Beyond Navab Highway: Urban Modernism and the Creation of a “Non-neighborhood” in Tehran

This article will focus on the construction of Navab highway as a case study of the changing economic ‘rationality’ of urban governance in Iran. In 1990s Navab Street, an old North-South street linking many neighborhoods in central Tehran, has become a major element of the new strategic plan of Tehran highway network. The project, the largest demolishing and relocation project since the ‘crusade of street building’ in 1920, was included in Tehran’s first comprehensive plan (1968) as the only main North-South motorway to provide fast access to and from the North and the center of the city. This was a mega scale project, and the financial resources needed for purchasing the land and construction were so high that the municipality did not dare to start the project before the 1979 Revolution and during the war following the Revolution.
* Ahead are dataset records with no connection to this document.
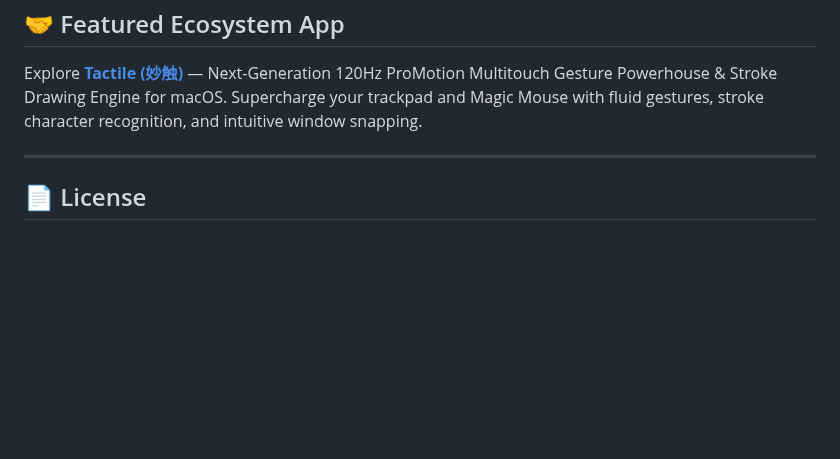
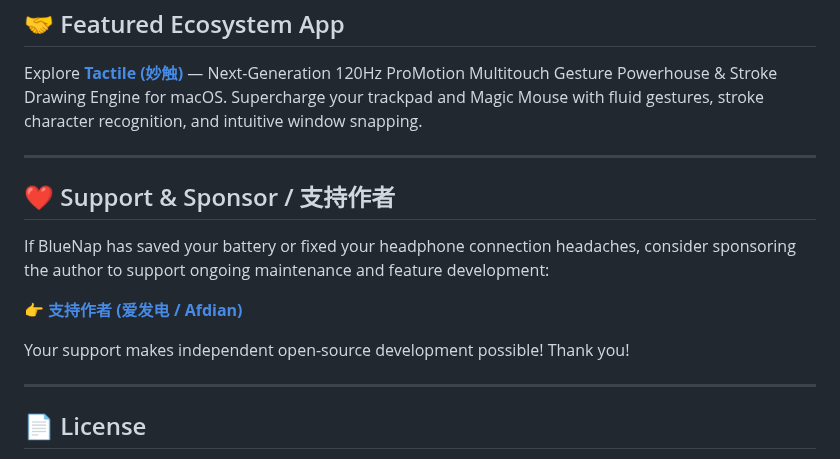
Before and after one commit to jorchford/BlueNap, a Markdown page: README_EN.md, the part around one of its changes. Drawn GitHub-style; blank space fills up the shorter version.

```diff
--- a/README_EN.md
+++ b/README_EN.md
@@ -146,6 +147,16 @@ Explore **[Tactile (妙触)](https://www.needai.top/app/tactile)** — Next-Gene
 
 ---
 
+## ❤️ Support & Sponsor / 支持作者
+
+If BlueNap has saved your battery or fixed your headphone connection headaches, consider sponsoring the author to support ongoing maintenance and feature development:
+
+👉 **[支持作者 (爱发电 / Afdian)](https://afdian.com/item/383f394ccd6011f1a9ec5254001e7c00)**
+
+Your support makes independent open-source development possible! Thank you!
+
+---
+
 ## 📄 License
 
 BlueNap is free and open-source software licensed under the [GNU General Public License v3.0 (GPLv3)](LICENSE). Contributions and PRs are warmly welcome!
```
Also changed, not shown: other parts of README_EN.md (+1 -0 lines), README.md (+11 -0 lines), README_ZH.md (+11 -0 lines), images/bluenap_about_preferences_en.png, images/bluenap_about_preferences_zh.png, 7 other files.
In the postwar era, inspite of the financial difficulties, the Tehran municipality initiated the implementation of the project. To finance the costs of the Navab project, the City decided to develop the land needed for the construction of the highway into a new urban complex with high density residential and commercial units. About 3 thousand families were relocated by compulsory purchase orders, and more than 130 high rise buildings with nearly 6 thousands apartments were constructed in a 30 meter wide strip bordering the 5 kilometer highway.
But the impact of the project goes beyond its physical borders. Navab laid the foundations of a new economic rationality for urban projects, especially restoration and upgrading projects, which could be summed up as relying on commercial and real estate surplus to finance the non commercial projects. I will discuss the social impact of such ‘economic rationality’ for the citizens, especially those who live in inner city neighborhoods and face renovation and upgrading projects.